Work instructions => Scan the records below and say how many lines include the word "index", giving no other text.

Data records =>

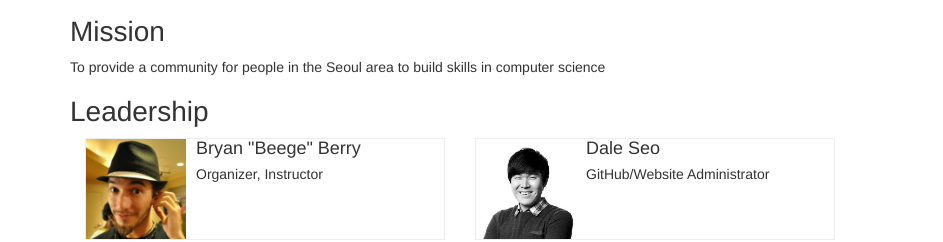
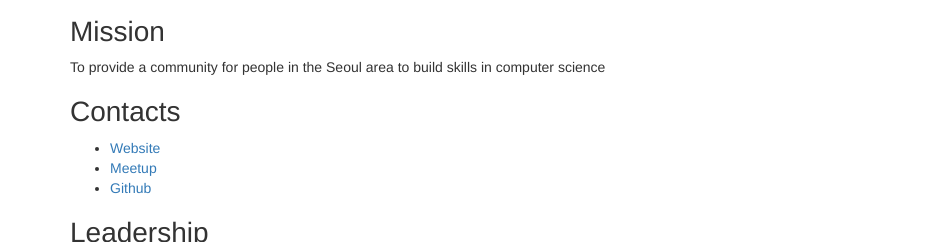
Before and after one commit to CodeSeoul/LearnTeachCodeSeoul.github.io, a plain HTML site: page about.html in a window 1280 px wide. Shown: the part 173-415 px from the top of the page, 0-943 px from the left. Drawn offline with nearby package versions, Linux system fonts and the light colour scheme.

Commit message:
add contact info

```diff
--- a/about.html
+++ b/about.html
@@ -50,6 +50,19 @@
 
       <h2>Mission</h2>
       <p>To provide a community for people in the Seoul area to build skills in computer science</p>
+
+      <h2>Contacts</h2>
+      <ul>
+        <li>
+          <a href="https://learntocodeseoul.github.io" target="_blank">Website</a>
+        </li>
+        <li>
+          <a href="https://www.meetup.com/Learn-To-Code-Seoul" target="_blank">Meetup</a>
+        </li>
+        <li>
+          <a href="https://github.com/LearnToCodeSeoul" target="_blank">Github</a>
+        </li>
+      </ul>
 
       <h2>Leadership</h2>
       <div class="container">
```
--
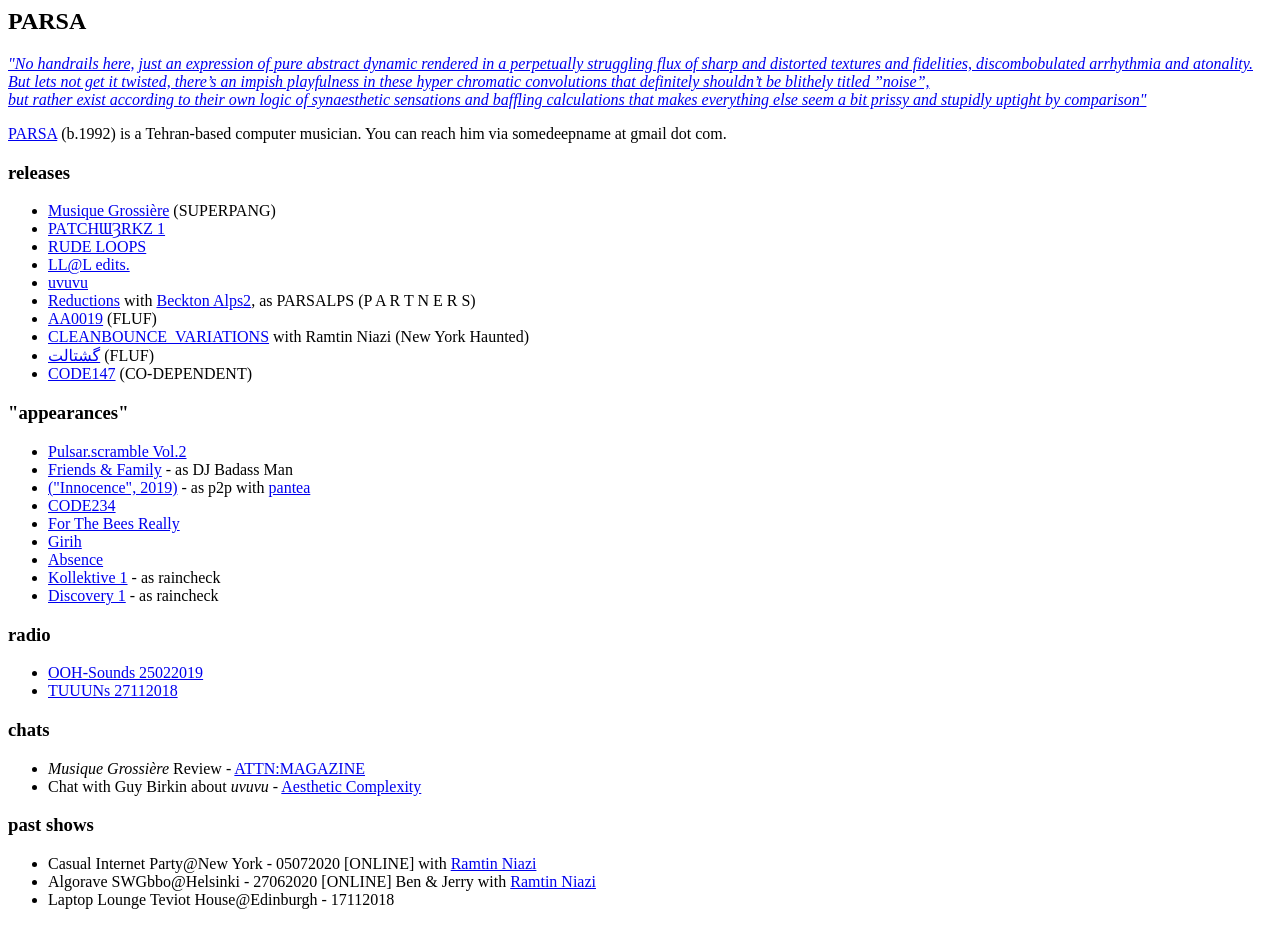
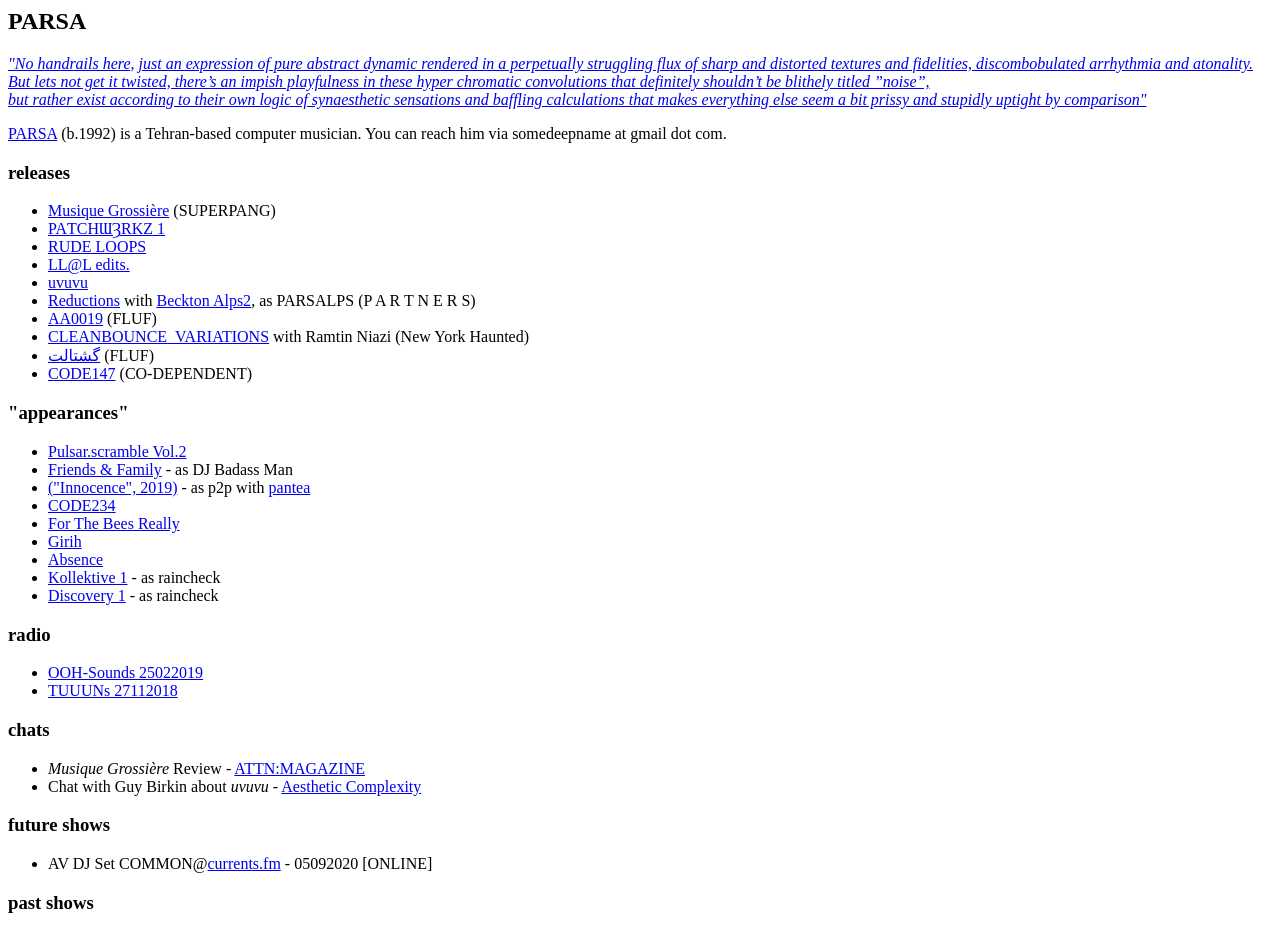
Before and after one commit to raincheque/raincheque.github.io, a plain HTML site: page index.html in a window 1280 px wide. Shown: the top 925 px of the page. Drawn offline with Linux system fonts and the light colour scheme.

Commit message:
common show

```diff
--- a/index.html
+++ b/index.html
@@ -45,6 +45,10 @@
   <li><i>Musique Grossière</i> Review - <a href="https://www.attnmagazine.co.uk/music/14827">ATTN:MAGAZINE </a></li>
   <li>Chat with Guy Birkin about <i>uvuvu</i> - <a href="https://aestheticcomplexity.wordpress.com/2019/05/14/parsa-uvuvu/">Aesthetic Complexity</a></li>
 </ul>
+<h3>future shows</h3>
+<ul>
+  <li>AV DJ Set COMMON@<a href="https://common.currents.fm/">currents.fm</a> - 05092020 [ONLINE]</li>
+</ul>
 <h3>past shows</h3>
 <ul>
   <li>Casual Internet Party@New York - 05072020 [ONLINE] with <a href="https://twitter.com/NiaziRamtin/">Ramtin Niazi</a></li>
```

Solved problem => 3